The Treasury Department yesterday abruptly withdrew a key section of proposed pension rules after company and worker groups complained it would penalize efforts to help older workers.
The rules cover companies' conversion of traditional pensions to "cash-balance" plans, which have been criticized as penalizing older workers.
The department rescinded nondiscrimination requirements of the pending regulation following protests that the provisions would prevent employers from aiding veteran employees, such as giving them "grandfather" rights to remain in the old plan.
Cash-balance plans allow workers to earn benefits in more or less even increments over their time on the job rather than concentrating benefit accumulations in the final years of employment. In many cases, long-serving workers have found that their pensions would be smaller under a cash-balance plan than they expected under the traditional plan.
About 300 large companies, including International Business Machines Corp., have converted their pension plans in recent years, arguing that cash-balance plans distribute benefits more equitably and better fit today's more mobile workforce.
Workers who lost pension benefits with such conversions have argued, in court and elsewhere, that cash-balance plans illegally discriminate against older employees. The proposed regulations that Treasury issued in December specifically say that cash-balance plans do not violate age-discriminationlaws. They also included the contentious nondiscrimination provisions.

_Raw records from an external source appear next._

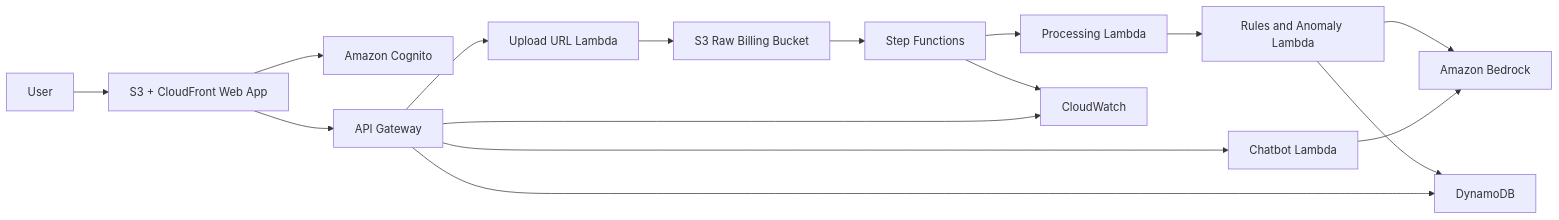
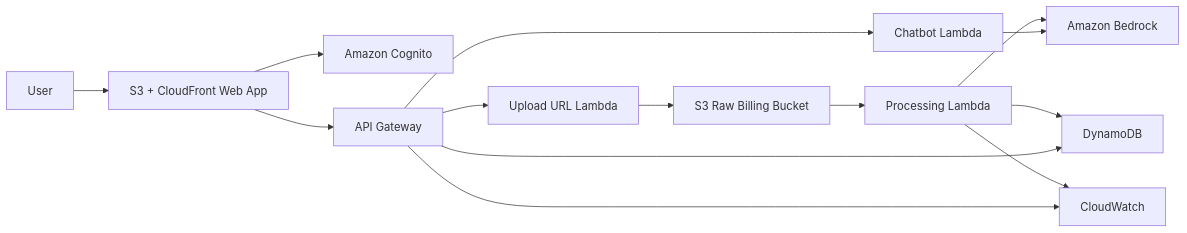
The first of 2 diagrams in README.md (Sanjana-Shankar/cs218-final-project), drawn with Mermaid before and after one commit. The commit also changed other lines of this file and 12 other files, not shown here.

````diff
--- a/README.md
+++ b/README.md
@@ -87,18 +87,16 @@
 ```mermaid
 flowchart LR
     User["User"] --> Frontend["S3 + CloudFront Web App"]
     Frontend --> Cognito["Amazon Cognito"]
     Frontend --> API["API Gateway"]
     API --> Upload["Upload URL Lambda"]
     Upload --> Raw["S3 Raw Billing Bucket"]
-    Raw --> Workflow["Step Functions"]
-    Workflow --> Processing["Processing Lambda"]
-    Processing --> Rules["Rules and Anomaly Lambda"]
-    Rules --> Bedrock["Amazon Bedrock"]
-    Rules --> Results["DynamoDB"]
+    Raw --> Processing["Processing Lambda"]
+    Processing --> Bedrock["Amazon Bedrock"]
+    Processing --> Results["DynamoDB"]
     API --> Results
     API --> Chat["Chatbot Lambda"]
     Chat --> Bedrock
-    Workflow --> Logs["CloudWatch"]
+    Processing --> Logs["CloudWatch"]
     API --> Logs
 ```
````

A sign of the controversy came in January when Treasury Secretary John W. Snow's Senate confirmation vote was held up while he met with Sens. Tom Harkin (D-Iowa) and Richard J. Durbin (D-Ill.) and promised to take a "fresh look" at the proposed regulations.
"The proposed nondiscrimination regulations would have had the unintended effect of making it more difficult for employers to provide workers with transition relief in cash balance conversions," Pamela Olson, Treasury's assistant secretary for tax policy, said in a statement. "When the effect was identified, Treasury and IRS decided to withdraw the proposed nondiscrimination regulations immediately so they do not prevent employers from reducing the impact of cash balance conversions on their employees."
The agencies will propose the rules again after obtaining additional comments. The IRS has scheduled hearings for tomorrow and Thursday to listen to comments on the proposed regulations.
Both sides of the cash-balance issue applauded yesterday's withdrawal.Rep. Bernard Sanders (I-Vt.), who has many unhappy IBM employees among his constituents, said in a statement yesterday that the withdrawal was a wise move, but he charged that the agencies did not go far enough.
Though removing the nondiscrimination rules would allow companies to give workers a choice between the old plan and the new one, it would not require them to do so, Sanders said. He plans to introduce legislation to kill the regulations permanently and to compel employers that convert to cash-balance plans to provide such a choice.
Mark Ugoretz of the ERISA Industry Committee, a large-employer group, said withdrawing the proposed rules "made eminent sense." Basically, the agencies "are admitting that they erred."
"In a conversion to a cash-balance plan employers were providing something extra to protect older workers, and [because] older workers tended to be more highly compensated . . . it was more likely they would flunk the nondiscrimination test," Ugoretz said, adding that the pay level involved is $90,000 -- "we are not talking millions [of dollars] here."
The American Benefits Council, an employer group, said that as originally proposed the rules would have made "several changes to the nondiscrimination rules . . . effectively prohibiting the vast majority of transition techniques employers use to help older workers when pension plans convert to cash balance designs."